Django 1.2, an updated Web development framework released this week, gives developers the ability to draw information from any number of different databases to create a single, cohesive website, said Jacob Kaplan-Moss, president of the Lawrence-based Django Software Foundation.
Such flexibility is considered key for people looking to build faster, more reliant and increasingly expansive websites.
“There are literally tens or maybe hundreds of thousands of developers using Django all over the world,” Kaplan-Moss said. “We have them on every continent, and that does include Antarctica, a group at a research station there. They use Django at the South Pole.”
The work started with developers at The World Company, owner of the Journal-World. They went on to release the code in 2005, and version 1.2 is the eighth public edition for an open-source project that thus far has drawn substantial contributions from about 500 individuals.
Their collective work allows a mortgage broker to use the framework for combining his service database with electronic forms. Media companies access photos, videos, audio files, documents and other media from various repositories to distribute content. NASA researchers tap into Django to share data through an intranet.
All now can draw upon countless databases by writing a single application.
“That’s the big win for most developers using Django,” said James Bennett, who works at the Journal-World and serves as Django release manager.

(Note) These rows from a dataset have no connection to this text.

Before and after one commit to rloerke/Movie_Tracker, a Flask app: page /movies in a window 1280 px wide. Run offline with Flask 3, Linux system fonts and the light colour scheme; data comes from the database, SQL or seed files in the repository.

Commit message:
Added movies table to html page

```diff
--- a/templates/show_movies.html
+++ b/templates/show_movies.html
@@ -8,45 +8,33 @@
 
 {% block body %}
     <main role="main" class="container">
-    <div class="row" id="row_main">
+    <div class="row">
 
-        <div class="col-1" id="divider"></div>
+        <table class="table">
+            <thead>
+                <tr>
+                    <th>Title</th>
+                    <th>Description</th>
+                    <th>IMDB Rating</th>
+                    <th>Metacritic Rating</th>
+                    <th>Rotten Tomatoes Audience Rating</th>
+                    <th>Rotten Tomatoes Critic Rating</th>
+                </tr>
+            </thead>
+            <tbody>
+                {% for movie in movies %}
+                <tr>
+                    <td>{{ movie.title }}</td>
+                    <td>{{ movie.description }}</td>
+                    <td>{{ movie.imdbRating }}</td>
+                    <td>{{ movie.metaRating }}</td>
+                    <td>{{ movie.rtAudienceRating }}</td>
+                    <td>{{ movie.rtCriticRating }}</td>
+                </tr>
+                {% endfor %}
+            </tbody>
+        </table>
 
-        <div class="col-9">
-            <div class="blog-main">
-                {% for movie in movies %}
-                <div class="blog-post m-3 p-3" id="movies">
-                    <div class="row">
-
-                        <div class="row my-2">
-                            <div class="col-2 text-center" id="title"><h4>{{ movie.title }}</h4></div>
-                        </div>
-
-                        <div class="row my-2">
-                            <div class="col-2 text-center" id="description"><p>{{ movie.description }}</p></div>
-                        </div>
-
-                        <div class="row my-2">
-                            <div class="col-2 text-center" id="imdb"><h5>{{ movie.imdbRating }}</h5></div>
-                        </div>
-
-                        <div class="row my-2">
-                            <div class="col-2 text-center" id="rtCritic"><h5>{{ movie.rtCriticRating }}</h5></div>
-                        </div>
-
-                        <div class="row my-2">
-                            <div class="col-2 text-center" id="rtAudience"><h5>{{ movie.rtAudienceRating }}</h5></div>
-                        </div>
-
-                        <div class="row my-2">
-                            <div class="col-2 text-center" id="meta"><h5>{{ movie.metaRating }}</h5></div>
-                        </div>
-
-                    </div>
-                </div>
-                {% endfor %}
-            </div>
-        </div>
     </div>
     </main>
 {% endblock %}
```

The Django Software Foundation, a not-for-profit organization, formally holds the code, copyright and trademarks related to Django. The group also supports the hundreds of volunteers and thousands of users — more than 17,000 are on Django’s mailing list worldwide — who spend their time adjusting and incorporating the framework.
For more information, visit DjangoProject.com.